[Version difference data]
▼▼▼

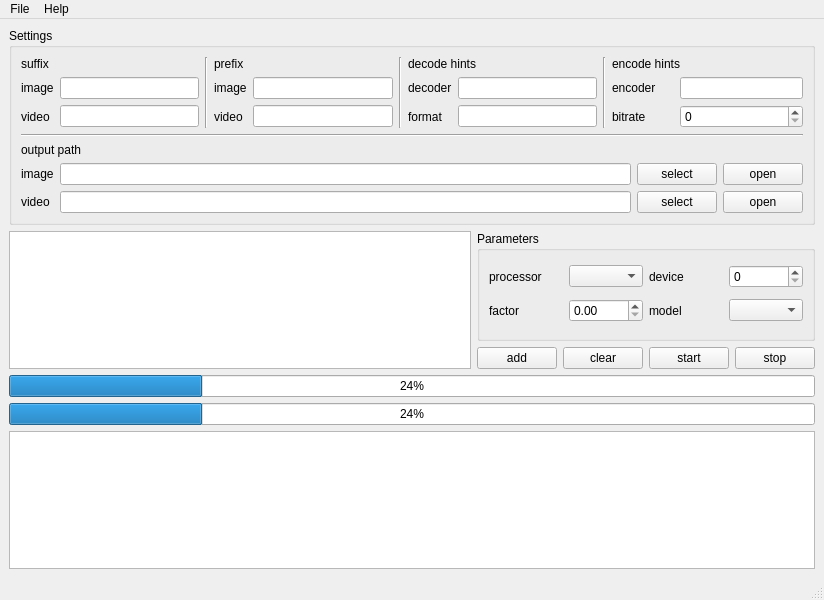
Qt form gui/ui/MainWindow.ui (TianZerL/Anime4KCPP) before a commit.
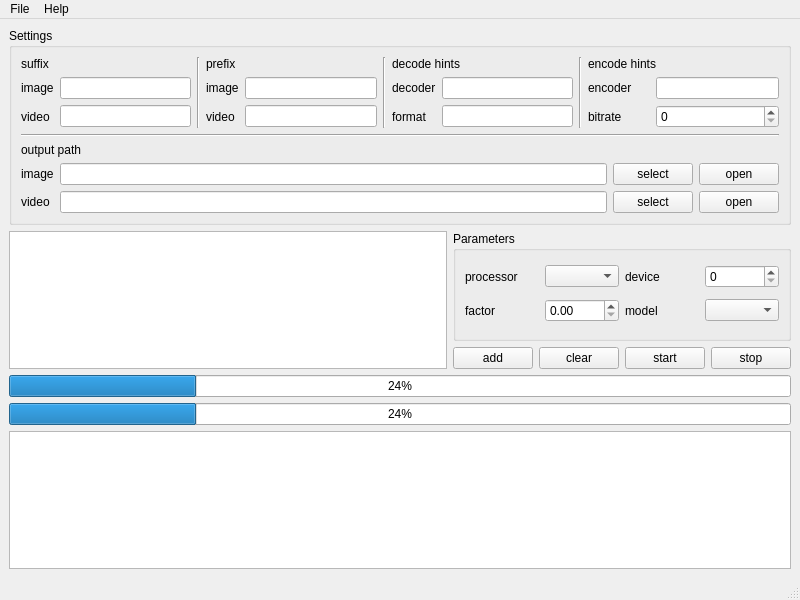
The same form after that commit.

```diff
--- a/gui/ui/MainWindow.ui
+++ b/gui/ui/MainWindow.ui
@@ -6,7 +6,7 @@
    <rect>
     <x>0</x>
     <y>0</y>
-    <width>824</width>
+    <width>800</width>
     <height>600</height>
    </rect>
   </property>
@@ -350,7 +350,7 @@
     <rect>
      <x>0</x>
      <y>0</y>
-     <width>824</width>
+     <width>800</width>
      <height>33</height>
     </rect>
    </property>
```
Left out of the diff: 3 changed lines with no effect on the pictures.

▲▲▲

> **Aim of the task**:
Return every line above that contains the word "MainWindow".

> **Task solution**:
Qt form gui/ui/MainWindow.ui (TianZerL/Anime4KCPP) before a commit.
--- a/gui/ui/MainWindow.ui
+++ b/gui/ui/MainWindow.ui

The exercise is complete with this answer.